The Power of Blockchain
While there are many cryptocurrencies with a lot of different approaches, they all focus on data encryption: Without encryption to protect their digital currency, the efforts here don’t amount to much. The reason that cryptocurrencies have suddenly become so popular in recent years, starting with Bitcoin, is that blockchains were created to provide usable encryption for money that only exists in ones and zeros.
The idea behind the blockchain is simple: Every transaction where a cryptocurrency is used or produced is processed or “mined” using a combination of encryption software and hardware. The exact details, timing, amount and everything else is carefully noted, broken up into encrypted pieces, and then added to a vast online ledger known as a blockchain. Much like an incredibly complex puzzle, the blockchain encryption cannot be altered with pieces that don’t fit, so a transaction can’t be changed once it is finalized. By recording the cryptocurrency like this, it stays safe enough to use…increasing confidence in the cryptocurrency so that more people are willing to use it.

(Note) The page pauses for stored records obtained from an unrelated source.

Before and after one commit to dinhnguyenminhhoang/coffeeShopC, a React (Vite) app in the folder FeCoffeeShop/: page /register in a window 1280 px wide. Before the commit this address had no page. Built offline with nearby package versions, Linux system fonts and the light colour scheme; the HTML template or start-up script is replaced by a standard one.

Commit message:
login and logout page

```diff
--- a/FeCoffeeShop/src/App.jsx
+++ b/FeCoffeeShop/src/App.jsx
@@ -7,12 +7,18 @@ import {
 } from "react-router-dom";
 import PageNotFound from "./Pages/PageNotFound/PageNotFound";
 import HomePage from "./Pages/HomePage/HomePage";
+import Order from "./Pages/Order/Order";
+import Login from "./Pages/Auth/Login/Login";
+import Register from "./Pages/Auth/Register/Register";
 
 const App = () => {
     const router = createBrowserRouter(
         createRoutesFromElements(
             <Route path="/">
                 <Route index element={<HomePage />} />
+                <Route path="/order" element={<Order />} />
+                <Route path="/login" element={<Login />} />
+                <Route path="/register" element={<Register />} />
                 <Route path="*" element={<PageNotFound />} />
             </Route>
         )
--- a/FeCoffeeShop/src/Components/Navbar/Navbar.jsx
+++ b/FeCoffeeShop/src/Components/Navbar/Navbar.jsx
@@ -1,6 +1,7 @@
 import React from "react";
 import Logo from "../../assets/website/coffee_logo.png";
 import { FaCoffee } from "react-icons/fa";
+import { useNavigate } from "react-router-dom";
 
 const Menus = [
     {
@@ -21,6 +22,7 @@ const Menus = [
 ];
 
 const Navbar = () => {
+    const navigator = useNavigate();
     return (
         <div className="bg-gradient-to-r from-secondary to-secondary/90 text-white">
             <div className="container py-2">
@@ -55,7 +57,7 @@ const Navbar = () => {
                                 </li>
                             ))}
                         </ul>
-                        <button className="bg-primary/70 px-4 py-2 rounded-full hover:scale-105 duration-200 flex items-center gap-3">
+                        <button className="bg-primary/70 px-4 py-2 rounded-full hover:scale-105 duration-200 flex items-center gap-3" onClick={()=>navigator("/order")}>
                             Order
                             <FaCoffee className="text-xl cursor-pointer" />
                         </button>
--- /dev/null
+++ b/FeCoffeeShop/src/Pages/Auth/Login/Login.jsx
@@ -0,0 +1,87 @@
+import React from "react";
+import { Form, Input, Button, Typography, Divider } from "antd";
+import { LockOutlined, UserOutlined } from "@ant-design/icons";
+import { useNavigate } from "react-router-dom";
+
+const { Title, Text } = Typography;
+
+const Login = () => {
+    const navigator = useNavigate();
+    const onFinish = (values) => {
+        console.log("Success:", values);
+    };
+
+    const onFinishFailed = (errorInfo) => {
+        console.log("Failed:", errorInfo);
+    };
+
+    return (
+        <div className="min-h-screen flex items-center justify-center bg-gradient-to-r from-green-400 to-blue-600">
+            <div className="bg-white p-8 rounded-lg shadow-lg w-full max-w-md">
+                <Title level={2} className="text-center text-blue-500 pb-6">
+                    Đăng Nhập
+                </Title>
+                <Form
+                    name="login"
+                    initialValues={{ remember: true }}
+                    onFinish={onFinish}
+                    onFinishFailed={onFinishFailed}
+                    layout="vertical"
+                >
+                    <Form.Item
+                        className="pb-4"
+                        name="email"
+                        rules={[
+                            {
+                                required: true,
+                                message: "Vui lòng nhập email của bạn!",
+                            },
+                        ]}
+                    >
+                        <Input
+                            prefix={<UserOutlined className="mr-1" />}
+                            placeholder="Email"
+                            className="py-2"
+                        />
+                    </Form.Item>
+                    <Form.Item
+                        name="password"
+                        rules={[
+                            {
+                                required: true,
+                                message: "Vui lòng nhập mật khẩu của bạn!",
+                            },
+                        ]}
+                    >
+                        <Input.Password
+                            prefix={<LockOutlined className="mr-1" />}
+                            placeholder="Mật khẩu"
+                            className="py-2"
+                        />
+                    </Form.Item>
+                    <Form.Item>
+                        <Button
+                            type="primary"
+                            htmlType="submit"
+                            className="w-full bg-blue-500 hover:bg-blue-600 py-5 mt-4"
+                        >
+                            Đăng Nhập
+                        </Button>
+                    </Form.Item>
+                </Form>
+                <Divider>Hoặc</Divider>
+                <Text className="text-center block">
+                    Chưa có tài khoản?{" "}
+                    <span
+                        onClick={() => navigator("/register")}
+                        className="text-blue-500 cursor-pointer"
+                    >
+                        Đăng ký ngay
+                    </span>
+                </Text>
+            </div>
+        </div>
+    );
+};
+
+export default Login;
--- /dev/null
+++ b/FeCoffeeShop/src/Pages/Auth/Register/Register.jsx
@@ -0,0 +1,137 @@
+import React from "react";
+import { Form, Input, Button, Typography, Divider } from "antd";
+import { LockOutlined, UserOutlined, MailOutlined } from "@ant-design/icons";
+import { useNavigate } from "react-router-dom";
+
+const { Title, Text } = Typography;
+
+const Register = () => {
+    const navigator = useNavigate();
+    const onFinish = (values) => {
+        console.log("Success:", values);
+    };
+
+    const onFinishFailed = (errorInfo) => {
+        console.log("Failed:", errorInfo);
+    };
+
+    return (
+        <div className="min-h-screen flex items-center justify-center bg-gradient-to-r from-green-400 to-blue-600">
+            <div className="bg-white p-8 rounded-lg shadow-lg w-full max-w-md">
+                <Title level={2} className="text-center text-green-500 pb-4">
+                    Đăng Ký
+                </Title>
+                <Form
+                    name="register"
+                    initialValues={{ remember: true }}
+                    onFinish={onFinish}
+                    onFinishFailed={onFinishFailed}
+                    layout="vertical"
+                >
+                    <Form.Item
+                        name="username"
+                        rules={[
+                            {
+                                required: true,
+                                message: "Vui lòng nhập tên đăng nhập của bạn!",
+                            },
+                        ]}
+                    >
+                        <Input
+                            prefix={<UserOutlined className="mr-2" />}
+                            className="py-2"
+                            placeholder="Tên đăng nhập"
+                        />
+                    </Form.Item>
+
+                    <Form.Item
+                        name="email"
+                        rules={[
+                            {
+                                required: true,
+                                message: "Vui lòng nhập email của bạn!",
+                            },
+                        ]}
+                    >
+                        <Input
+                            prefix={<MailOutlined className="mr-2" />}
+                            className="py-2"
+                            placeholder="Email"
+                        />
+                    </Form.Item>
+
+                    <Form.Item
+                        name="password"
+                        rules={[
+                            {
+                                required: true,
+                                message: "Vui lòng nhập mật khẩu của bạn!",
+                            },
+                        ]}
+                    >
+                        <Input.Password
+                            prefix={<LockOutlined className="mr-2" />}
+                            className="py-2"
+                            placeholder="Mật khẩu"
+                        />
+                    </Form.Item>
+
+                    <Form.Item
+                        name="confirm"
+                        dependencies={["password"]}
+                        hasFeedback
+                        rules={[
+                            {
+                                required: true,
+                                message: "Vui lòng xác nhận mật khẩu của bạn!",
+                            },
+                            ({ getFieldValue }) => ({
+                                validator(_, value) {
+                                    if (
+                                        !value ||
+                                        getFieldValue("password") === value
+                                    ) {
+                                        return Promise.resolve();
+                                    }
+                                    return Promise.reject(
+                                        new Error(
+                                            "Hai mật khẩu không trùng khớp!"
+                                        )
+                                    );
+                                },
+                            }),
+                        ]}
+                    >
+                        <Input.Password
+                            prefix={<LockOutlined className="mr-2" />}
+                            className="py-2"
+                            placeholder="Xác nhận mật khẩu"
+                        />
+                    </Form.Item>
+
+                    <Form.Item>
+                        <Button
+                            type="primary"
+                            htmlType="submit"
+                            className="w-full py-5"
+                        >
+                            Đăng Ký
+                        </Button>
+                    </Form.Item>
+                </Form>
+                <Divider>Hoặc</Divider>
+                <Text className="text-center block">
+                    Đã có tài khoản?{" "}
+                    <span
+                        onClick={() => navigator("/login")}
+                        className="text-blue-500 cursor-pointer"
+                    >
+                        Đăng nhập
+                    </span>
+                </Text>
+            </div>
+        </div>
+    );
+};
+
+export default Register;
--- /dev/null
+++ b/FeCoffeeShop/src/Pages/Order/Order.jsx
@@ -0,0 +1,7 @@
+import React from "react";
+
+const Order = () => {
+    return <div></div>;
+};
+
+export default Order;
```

But this leads to a very interesting thought: If blockchain encryption can do this with cryptocurrencies, why not do it with regular currencies too? Why not do it with all sorts of investments and transactions so that their details can’t be altered? And that brings us to the new uses for blockchain technology.
Unity of Records
The first benefit blockchains bring to the traditional financial world is a single, universal ledger that is trustworthy enough for all parties to consult. Think about the times that you or your business has had an argument with banks or other financial organizations. A vast number of these issues are caused because one set of records says one thing, and another set of records says something different. Sometimes the issue is an error, a delay in processing, or just human stubbornness, but it’s always about two different views.
With blockchain technology, the parties use software to automatically encrypt and encode the details at the same time, in a single ledger that everyone refers to. That means there are no longer different accounts to compare, and no issues of delays or accountability.
Changing the Way Insurance Works
All right, we’ve talked about a basic bank transaction (say, cashing a check), but blockchains can be used for far more than just that. One example is insurance: Say, for example, you ensure a valuable piece of equipment at work. A blockchain can allow you to create a digital asset that represents all the important information about that asset, along with its owner, encoded in an encrypted state. This allows you to provide an accurate description of the object to the insurance company which both sides have trust in, thus making it easier to get insurance, and much easier to process a claim. The benefits also extend to buying or selling that piece of equipment, in which the description can be passed on to a new owner.
Data Storage Possibilities
All right, so the qualities and the titles for physical objects can be transcribed into a blockchain. But why stop there? Why about encryption all valuable business data through a blockchain? By its nature, a blockchain is far more difficult to hack and assemble into sellable data than other storage methods, so hackers have very little to gain by going after blockchains.
This is why we are already seeing vendors offering storage options via blockchains. If this trend continues, blockchains could become ubiquitous when it comes to protecting consumer data: New encryption techniques are always valuable, especially during their first stage of adoption.
For more information about the latest ways to protect your New England data, contact Acapella Technologies at firstname.lastname@example.org or call us at (603) 647-1784. We’re here to help you find the right solutions for your valuable information!